PROBLEM TO SOLVE:
Copy, from the data below, each line that has the word "empty".
Top of STUDY MATERIAL
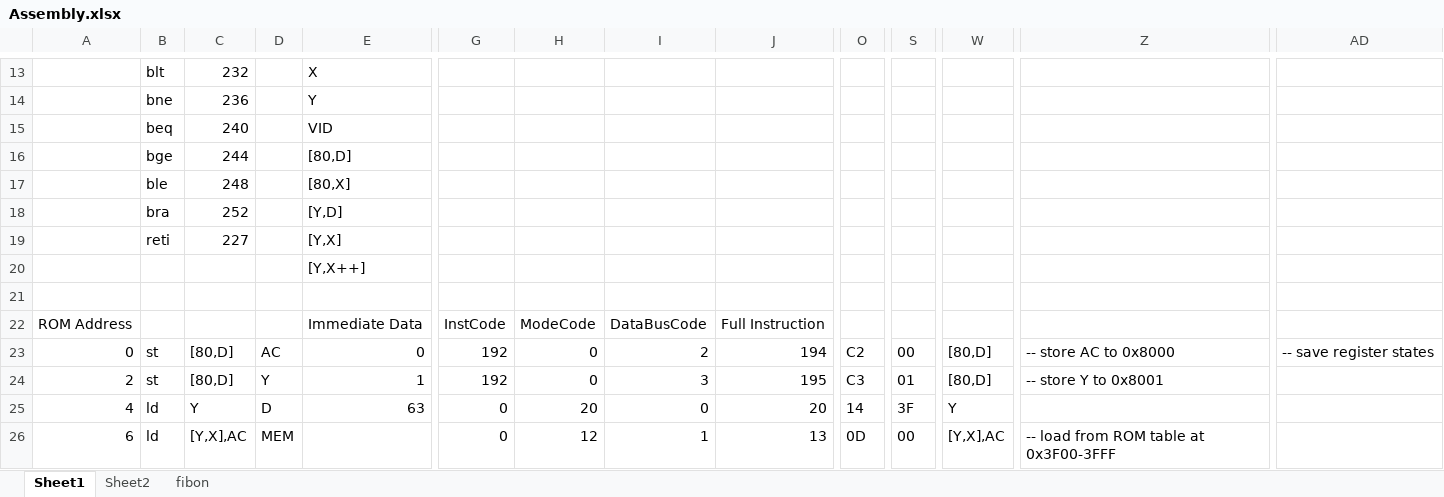
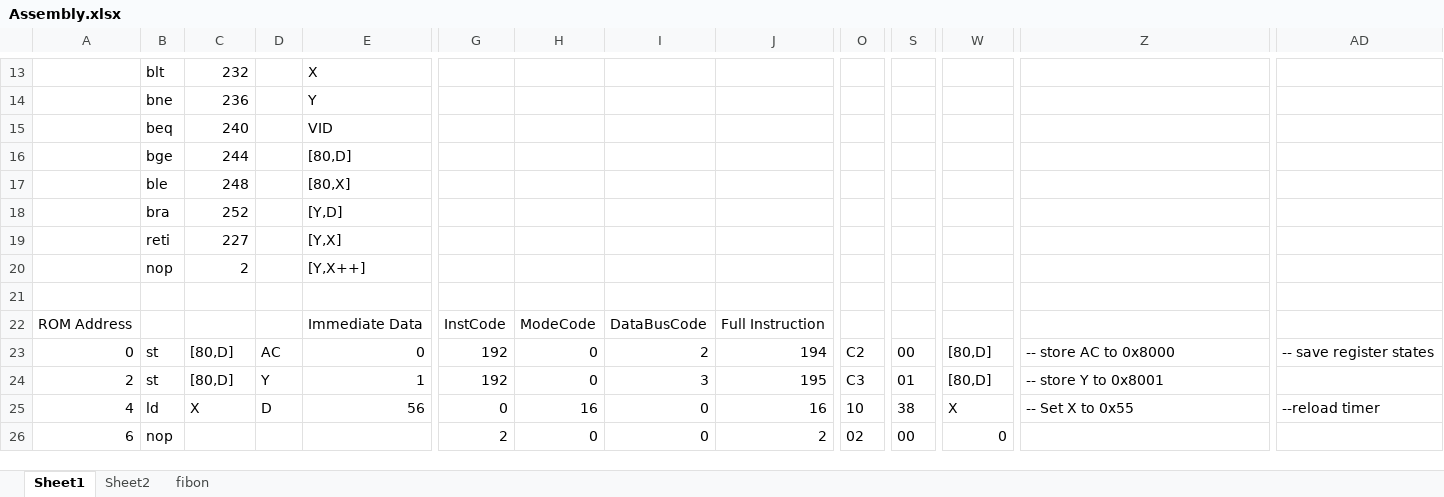
Before and after one commit to tocksin/gtxl, an Excel workbook: resources/Assembly.xlsx, sheet Sheet1, drawn as a sheet; only a part is shown, gaps mark what is left out; values as stored, in another font and other column widths than the file's, no borders; the diff covers the shown part only; the diff names each change by its address in the sheet, - before the commit and + after, or states it on an @@ line.

Commit message:
Remove timer registers.  Change X register to be the new timer.

```diff
--- a/resources/Assembly.xlsx (sheet Sheet1)
+++ b/resources/Assembly.xlsx (sheet Sheet1)
-B20: (empty)
+B20: nop
-C20: (empty)
+C20: 2
-C25: Y
+C25: X
-E25: 63
+E25: 56
-H25: 20
+H25: 16
-J25: 20
+J25: 16
-O25: 14
+O25: 10
-S25: 3F
+S25: 38
-W25: Y
+W25: X
-Z25: (empty)
+Z25: -- Set X to 0x55
-AD25: (empty)
+AD25: --reload timer
-B26: ld
+B26: nop
-C26: [Y,X],AC
+C26: (empty)
-D26: MEM
+D26: (empty)
-G26: 0
+G26: 2
-H26: 12
+H26: 0
-I26: 1
+I26: 0
-J26: 13
+J26: 2
-O26: 0D
+O26: 02
-W26: [Y,X],AC
+W26: 0
-Z26: -- load from ROM table at 0x3F00-3FFF
+Z26: (empty)
```
Also changed, not shown: 70 edited cells elsewhere in this sheet, formulas that keep their value, 5 other files.
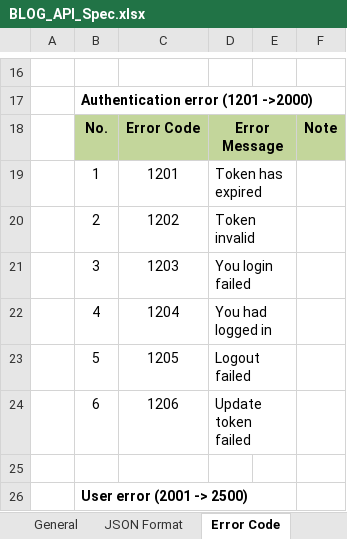
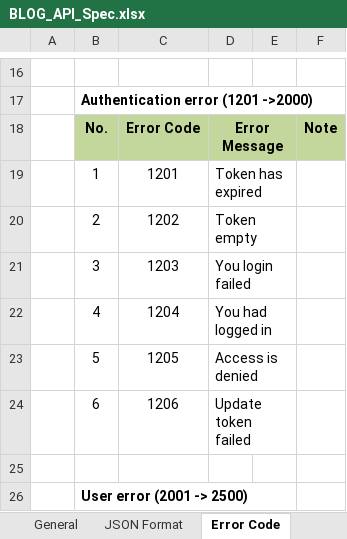
Before and after one commit to lam-vy-mulodo/blog, an Excel workbook: doc/API_Design/API_Spec/BLOG_API_Spec.xlsx, sheet Error Code, drawn as a sheet; only a part is shown, gaps mark what is left out; values as stored, in another font and other column widths than the file's, no borders; the diff names each change by its address in the sheet, - before the commit and + after, or states it on an @@ line.

Commit message:
Edit error code in Spec, edit Flow, CD

```diff
--- a/doc/API_Design/API_Spec/BLOG_API_Spec.xlsx (sheet Error Code)
+++ b/doc/API_Design/API_Spec/BLOG_API_Spec.xlsx (sheet Error Code)
-D20: Token invalid
+D20: Token empty
-D23: Logout failed
+D23: Access is denied
```
Also changed, not shown: charts or pictures, doc/API_Design/API_Detail/BLOG_API_CD.xlsx.
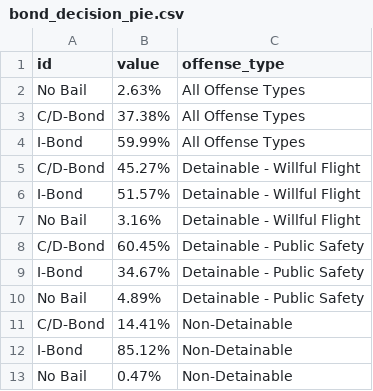
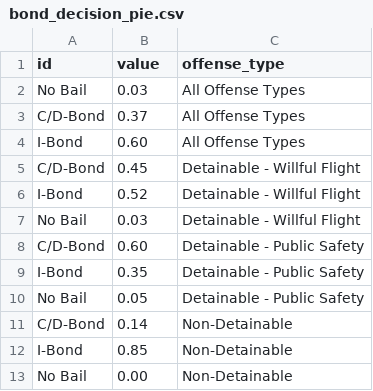
Before and after one commit to brandendupont-mcw/bond-court-reform, a CSV file: data/viz/bond_decision_pie.csv, drawn as a sheet.

```diff
--- a/data/viz/bond_decision_pie.csv
+++ b/data/viz/bond_decision_pie.csv
@@ -1,13 +1,13 @@
 id,value,offense_type
-No Bail,2.63%,All Offense Types
-C/D-Bond,37.38%,All Offense Types
-I-Bond,59.99%,All Offense Types
-C/D-Bond,45.27%,Detainable - Willful Flight
-I-Bond,51.57%,Detainable - Willful Flight
-No Bail,3.16%,Detainable - Willful Flight
-C/D-Bond,60.45%,Detainable - Public Safety
-I-Bond,34.67%,Detainable - Public Safety
-No Bail,4.89%,Detainable - Public Safety
-C/D-Bond,14.41%,Non-Detainable
-I-Bond,85.12%,Non-Detainable
-No Bail,0.47%,Non-Detainable
+No Bail,0.03,All Offense Types
+C/D-Bond,0.37,All Offense Types
+I-Bond,0.60,All Offense Types
+C/D-Bond,0.45,Detainable - Willful Flight
+I-Bond,0.52,Detainable - Willful Flight
+No Bail,0.03,Detainable - Willful Flight
+C/D-Bond,0.60,Detainable - Public Safety
+I-Bond,0.35,Detainable - Public Safety
+No Bail,0.05,Detainable - Public Safety
+C/D-Bond,0.14,Non-Detainable
+I-Bond,0.85,Non-Detainable
+No Bail,0.00,Non-Detainable
```
Also changed, not shown: 1 other file.
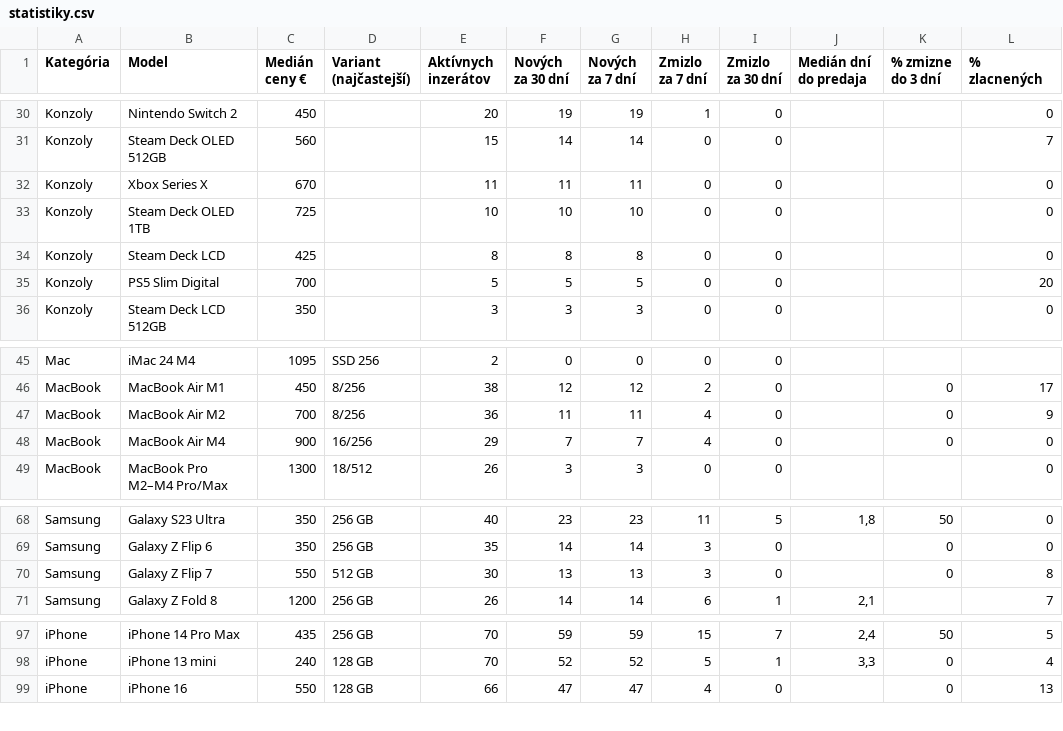
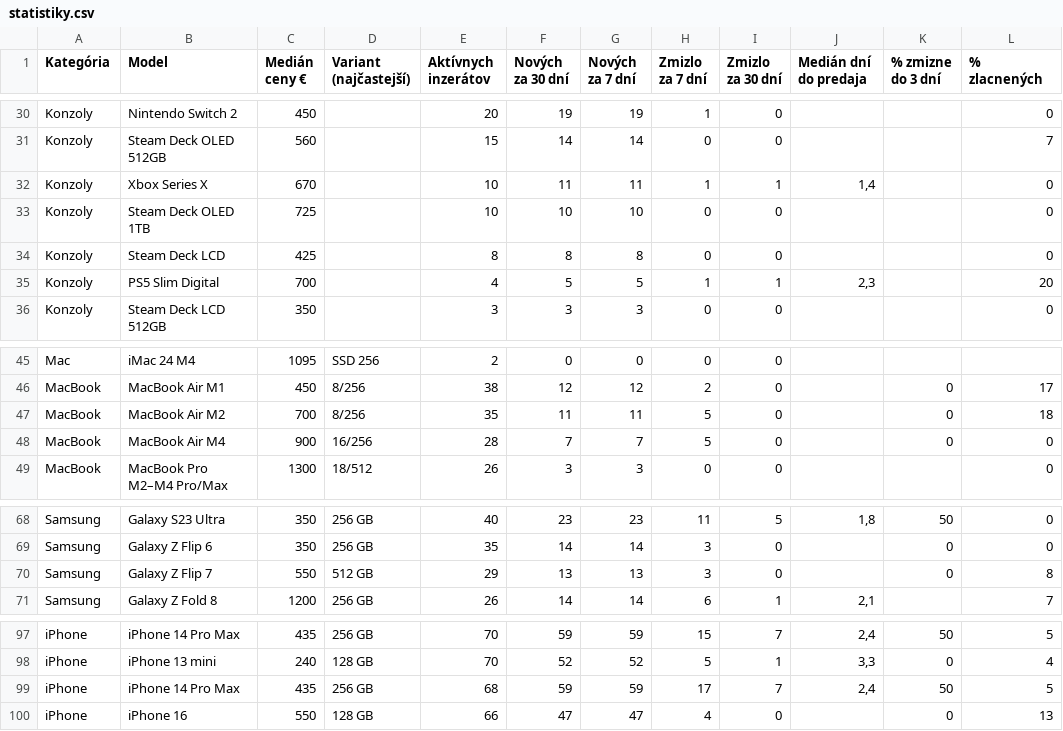
Before and after one commit to redblacck4-code/bazos-statistiky, a CSV file: data/statistiky.csv, drawn as a sheet; only a part is shown, gaps mark what is left out.

```diff
--- a/data/statistiky.csv
+++ b/data/statistiky.csv
@@ -31,6 +31,6 @@ Konzoly;Nintendo Switch 2;450;;20;19;19;1;0;;;0
 Konzoly;Steam Deck OLED 512GB;560;;15;14;14;0;0;;;7
-Konzoly;Xbox Series X;670;;11;11;11;0;0;;;0
+Konzoly;Xbox Series X;670;;10;11;11;1;1;1,4;;0
 Konzoly;Steam Deck OLED 1TB;725;;10;10;10;0;0;;;0
 Konzoly;Steam Deck LCD;425;;8;8;8;0;0;;;0
-Konzoly;PS5 Slim Digital;700;;5;5;5;0;0;;;20
+Konzoly;PS5 Slim Digital;700;;4;5;5;1;1;2,3;;20
 Konzoly;Steam Deck LCD 512GB;350;;3;3;3;0;0;;;0
@@ -46,4 +46,4 @@ Mac;iMac 24 M4;1095;SSD 256;2;0;0;0;0;;;
 MacBook;MacBook Air M1;450;8/256;38;12;12;2;0;;0;17
-MacBook;MacBook Air M2;700;8/256;36;11;11;4;0;;0;9
-MacBook;MacBook Air M4;900;16/256;29;7;7;4;0;;0;0
+MacBook;MacBook Air M2;700;8/256;35;11;11;5;0;;0;18
+MacBook;MacBook Air M4;900;16/256;28;7;7;5;0;;0;0
 MacBook;MacBook Pro M2–M4 Pro/Max;1300;18/512;26;3;3;0;0;;;0
@@ -69,3 +69,3 @@ Samsung;Galaxy S23 Ultra;350;256 GB;40;23;23;11;5;1,8;50;0
 Samsung;Galaxy Z Flip 6;350;256 GB;35;14;14;3;0;;0;0
-Samsung;Galaxy Z Flip 7;550;512 GB;30;13;13;3;0;;0;8
+Samsung;Galaxy Z Flip 7;550;512 GB;29;13;13;3;0;;0;8
 Samsung;Galaxy Z Fold 8;1200;256 GB;26;14;14;6;1;2,1;;7
@@ -98,2 +98,3 @@ iPhone;iPhone 14 Pro Max;435;256 GB;70;59;59;15;7;2,4;50;5
 iPhone;iPhone 13 mini;240;128 GB;70;52;52;5;1;3,3;0;4
+iPhone;iPhone 14 Pro Max;435;256 GB;68;59;59;17;7;2,4;50;5
 iPhone;iPhone 16;550;128 GB;66;47;47;4;0;;0;13
```
Also changed, not shown: data/inzeraty.csv, data/predajne_ceny.csv, 3 other files.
Bottom of STUDY MATERIAL
TASK RESULT:
-B20: (empty)
-C20: (empty)
-Z25: (empty)
-AD25: (empty)
+C26: (empty)
+D26: (empty)
+Z26: (empty)
+D20: Token empty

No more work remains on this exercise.